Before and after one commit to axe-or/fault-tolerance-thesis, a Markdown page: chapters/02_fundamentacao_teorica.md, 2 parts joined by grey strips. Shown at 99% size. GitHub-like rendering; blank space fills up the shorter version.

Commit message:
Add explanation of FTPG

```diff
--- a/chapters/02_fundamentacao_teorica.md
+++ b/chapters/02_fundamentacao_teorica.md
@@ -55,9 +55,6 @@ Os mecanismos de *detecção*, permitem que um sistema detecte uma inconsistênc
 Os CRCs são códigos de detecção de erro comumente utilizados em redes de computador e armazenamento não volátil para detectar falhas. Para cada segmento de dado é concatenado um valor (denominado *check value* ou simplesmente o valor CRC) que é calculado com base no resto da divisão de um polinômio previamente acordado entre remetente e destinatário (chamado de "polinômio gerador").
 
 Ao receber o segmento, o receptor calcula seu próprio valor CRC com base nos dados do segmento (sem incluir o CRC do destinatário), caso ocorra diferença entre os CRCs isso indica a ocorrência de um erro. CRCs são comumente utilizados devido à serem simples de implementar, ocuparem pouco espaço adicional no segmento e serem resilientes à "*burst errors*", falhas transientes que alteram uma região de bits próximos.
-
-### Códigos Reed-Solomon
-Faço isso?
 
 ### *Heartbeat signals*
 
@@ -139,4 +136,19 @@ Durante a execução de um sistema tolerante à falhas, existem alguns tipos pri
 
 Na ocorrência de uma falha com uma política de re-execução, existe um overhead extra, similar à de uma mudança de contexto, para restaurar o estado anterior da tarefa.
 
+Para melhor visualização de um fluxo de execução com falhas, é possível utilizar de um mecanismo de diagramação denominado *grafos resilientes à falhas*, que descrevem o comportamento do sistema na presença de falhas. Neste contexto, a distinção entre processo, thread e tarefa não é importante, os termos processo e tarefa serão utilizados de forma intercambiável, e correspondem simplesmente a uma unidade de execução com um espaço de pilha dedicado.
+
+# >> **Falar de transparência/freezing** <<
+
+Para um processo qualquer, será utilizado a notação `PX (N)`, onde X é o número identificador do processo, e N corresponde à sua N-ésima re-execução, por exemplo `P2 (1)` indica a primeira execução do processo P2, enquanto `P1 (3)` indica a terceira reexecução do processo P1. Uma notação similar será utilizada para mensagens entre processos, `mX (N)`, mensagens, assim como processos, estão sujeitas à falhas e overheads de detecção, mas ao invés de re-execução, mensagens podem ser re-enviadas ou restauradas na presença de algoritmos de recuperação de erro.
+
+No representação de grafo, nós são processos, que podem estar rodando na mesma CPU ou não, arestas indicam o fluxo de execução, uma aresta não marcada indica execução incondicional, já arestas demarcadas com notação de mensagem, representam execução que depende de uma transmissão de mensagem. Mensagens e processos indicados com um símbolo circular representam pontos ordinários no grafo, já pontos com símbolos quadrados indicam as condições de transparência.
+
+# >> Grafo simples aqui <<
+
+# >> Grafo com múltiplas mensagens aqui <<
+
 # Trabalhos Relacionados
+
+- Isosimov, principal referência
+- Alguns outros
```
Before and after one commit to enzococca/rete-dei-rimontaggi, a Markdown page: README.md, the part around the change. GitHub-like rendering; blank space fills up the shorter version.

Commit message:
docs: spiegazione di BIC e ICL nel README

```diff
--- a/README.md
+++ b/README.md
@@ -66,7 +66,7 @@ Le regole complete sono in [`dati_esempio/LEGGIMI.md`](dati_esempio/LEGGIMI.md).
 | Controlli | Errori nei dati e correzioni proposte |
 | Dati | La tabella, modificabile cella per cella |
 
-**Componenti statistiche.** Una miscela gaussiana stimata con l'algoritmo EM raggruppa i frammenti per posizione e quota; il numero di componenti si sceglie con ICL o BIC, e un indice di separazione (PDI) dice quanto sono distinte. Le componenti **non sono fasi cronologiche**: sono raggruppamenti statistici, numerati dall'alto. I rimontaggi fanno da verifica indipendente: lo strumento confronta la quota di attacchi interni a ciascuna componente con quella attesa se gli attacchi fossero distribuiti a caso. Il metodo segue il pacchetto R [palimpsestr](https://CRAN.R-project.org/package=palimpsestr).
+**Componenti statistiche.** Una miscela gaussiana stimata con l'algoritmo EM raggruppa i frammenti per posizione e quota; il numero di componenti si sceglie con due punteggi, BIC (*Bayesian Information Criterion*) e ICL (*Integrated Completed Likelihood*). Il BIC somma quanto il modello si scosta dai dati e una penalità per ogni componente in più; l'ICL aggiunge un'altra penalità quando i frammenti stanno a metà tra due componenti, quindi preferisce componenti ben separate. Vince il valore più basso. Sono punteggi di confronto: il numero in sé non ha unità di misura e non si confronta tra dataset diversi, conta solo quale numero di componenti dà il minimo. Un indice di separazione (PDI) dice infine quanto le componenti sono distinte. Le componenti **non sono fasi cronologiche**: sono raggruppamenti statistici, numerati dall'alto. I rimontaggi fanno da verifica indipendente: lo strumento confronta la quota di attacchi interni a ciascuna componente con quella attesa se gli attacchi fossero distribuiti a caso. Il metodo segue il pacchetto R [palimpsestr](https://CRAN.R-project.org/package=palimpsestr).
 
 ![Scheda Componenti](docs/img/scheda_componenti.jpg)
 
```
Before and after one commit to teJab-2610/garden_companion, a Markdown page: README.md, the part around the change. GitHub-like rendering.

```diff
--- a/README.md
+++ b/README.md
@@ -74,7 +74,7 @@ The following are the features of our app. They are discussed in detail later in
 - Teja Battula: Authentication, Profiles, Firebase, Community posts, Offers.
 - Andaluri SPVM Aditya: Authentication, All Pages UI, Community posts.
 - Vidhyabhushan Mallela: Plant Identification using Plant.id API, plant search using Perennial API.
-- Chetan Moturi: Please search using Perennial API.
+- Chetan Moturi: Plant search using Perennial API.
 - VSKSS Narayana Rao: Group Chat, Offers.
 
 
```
========================================================================
● **Requirement**: Every line in the data above that contains "contexto" needs to be copied.

● **Output**:
 Na ocorrência de uma falha com uma política de re-execução, existe um overhead extra, similar à de uma mudança de contexto, para restaurar o estado anterior da tarefa.
+Para melhor visualização de um fluxo de execução com falhas, é possível utilizar de um mecanismo de diagramação denominado *grafos resilientes à falhas*, que descrevem o comportamento do sistema na presença de falhas. Neste contexto, a distinção entre processo, thread e tarefa não é importante, os termos processo e tarefa serão utilizados de forma intercambiável, e correspondem simplesmente a uma unidade de execução com um espaço de pilha dedicado.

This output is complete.